Initially, when I heard this result, I had believed that both the coherent and first order theory would have non-classical models in Heyting categories that might differ in that setting, but coincide in a classical setting; but it's seeming as though I was incorrect, and that the Morleyization will have classical models in any Heyting category. Constructive reasoning is something I'm just getting the hang of, so I wanted to get confirmation or correction as appropriate.

My thinking goes like this: Given the theory $T$ in the signature $\Sigma$, the Morleyization adds to $\Sigma$ two atomic predicate symbols $C_\varphi, D_\varphi$ for every $\Sigma$-formula $\varphi$ (with the same free variables as $\varphi$); this gives us $\Sigma'$. $T'$ is obtained by taking as an axiom the sequent $C_\varphi\vdash C_\psi$ for each axiom $\varphi\vdash\psi$ in $T$, plus a collection of axioms that make sure that the interpretations of these new atomic predicates are based on the structure of the formula in their subscript. In particular, $T'$ contains for each $\varphi\in T$ the axioms $$\vdash C_\varphi\vee D_\varphi$$ and $$C_\varphi\wedge D_\varphi\vdash \bot$$ ensuring that the subobjects interpreting these predicates are complementary.

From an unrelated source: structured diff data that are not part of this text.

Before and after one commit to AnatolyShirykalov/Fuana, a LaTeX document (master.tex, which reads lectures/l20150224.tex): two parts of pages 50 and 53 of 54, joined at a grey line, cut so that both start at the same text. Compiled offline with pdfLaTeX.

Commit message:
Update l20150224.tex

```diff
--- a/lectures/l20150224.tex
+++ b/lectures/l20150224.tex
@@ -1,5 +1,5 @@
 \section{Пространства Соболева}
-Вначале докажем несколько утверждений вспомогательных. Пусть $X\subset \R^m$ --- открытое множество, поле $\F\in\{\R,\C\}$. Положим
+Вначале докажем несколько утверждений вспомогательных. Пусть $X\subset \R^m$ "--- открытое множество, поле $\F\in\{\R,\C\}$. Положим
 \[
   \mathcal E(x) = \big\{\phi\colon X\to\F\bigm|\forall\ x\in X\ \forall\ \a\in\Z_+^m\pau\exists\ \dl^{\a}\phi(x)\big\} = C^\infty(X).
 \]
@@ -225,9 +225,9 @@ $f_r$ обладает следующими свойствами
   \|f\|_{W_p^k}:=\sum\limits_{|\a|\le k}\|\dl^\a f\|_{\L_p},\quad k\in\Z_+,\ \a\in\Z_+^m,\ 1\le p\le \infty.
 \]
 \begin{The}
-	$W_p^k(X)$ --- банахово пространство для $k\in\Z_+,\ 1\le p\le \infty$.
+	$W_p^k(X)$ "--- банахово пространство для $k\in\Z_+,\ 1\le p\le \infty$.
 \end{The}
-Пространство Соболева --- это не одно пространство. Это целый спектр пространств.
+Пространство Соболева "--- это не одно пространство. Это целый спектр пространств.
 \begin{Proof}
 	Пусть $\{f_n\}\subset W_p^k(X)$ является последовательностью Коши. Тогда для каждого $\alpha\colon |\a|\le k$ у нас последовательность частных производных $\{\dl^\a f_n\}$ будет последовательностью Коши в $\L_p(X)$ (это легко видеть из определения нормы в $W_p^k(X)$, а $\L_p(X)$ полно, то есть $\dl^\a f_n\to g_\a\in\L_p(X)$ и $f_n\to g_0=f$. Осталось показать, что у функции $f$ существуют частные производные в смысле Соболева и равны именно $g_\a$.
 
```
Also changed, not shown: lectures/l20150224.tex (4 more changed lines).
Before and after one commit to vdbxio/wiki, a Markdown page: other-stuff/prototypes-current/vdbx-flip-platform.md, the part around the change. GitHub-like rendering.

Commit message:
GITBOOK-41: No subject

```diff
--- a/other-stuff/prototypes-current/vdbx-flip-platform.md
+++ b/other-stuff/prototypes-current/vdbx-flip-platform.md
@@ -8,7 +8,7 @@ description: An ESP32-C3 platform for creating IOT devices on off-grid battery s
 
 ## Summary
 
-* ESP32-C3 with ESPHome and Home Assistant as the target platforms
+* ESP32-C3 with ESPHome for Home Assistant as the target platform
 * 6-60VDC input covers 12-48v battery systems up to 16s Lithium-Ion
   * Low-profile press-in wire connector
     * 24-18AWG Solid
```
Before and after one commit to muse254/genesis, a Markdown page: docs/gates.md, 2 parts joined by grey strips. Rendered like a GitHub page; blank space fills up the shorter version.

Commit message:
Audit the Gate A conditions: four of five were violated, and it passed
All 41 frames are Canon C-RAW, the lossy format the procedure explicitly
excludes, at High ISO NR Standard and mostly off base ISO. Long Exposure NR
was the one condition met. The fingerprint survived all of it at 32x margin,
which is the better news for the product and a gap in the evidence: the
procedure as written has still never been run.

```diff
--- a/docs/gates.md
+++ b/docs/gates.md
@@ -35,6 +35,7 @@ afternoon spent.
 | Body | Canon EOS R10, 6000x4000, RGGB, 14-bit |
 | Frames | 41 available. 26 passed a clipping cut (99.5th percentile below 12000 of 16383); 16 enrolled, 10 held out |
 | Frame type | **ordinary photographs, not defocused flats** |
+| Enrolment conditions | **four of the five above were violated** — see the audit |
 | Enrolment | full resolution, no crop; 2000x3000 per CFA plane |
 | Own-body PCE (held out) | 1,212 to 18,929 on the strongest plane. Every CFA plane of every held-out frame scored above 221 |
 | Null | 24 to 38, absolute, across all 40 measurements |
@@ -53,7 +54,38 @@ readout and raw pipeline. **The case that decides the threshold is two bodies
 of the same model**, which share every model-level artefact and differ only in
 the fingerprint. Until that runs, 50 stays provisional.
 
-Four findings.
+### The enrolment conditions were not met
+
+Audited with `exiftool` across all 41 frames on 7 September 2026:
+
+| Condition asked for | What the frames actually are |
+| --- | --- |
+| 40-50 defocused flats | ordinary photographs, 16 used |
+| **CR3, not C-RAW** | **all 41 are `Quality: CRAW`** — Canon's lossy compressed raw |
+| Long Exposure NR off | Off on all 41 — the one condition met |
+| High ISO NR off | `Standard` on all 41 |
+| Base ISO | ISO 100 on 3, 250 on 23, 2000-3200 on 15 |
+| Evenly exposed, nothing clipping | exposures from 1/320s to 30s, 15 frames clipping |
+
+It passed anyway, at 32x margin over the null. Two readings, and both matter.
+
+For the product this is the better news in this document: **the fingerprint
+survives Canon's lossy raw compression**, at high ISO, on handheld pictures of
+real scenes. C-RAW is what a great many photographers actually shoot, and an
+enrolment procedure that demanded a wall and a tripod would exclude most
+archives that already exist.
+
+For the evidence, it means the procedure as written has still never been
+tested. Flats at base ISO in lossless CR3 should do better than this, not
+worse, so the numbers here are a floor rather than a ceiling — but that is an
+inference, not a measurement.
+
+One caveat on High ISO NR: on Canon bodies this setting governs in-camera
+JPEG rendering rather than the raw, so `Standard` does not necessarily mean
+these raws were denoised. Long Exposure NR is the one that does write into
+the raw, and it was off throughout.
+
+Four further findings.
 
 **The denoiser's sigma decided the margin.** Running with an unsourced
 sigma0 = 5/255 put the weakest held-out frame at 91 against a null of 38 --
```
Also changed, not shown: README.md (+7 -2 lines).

Now let's say we take the theory $T'$, but interpret it in a logic that has the connective "$\Rightarrow$" available. Then it looks like we can prove $C_\varphi\vee D_\varphi,\neg C_\varphi\vdash D_\varphi$ just from intuitionistic logic, and from this and the first of the above two axioms we can derive $\neg C_\varphi\vdash D_\varphi$; and from the second of those two axioms alone we can derive $D_\varphi\vdash\neg C_\varphi$. Hence $\vdash C_\varphi\vee\neg C_\varphi$ will hold because $\vdash C_\varphi\vee D_\varphi$ does.

Have I made a mistake on this, or am I correct that excluded middle will hold in the Morleyization if implication is allowed? If I'm not in error, is there an easy tweak that makes $D_\varphi$ behave more like a general Heyting negation of $C_\varphi$ instead of a strict classical negation?

I believe your deduction of $$\vdash C_\varphi \vee \neg C_\varphi$$ is entirely correct, and in this specific sense, any model of the Morleyization (in any topos) satisfies the law of excluded middle.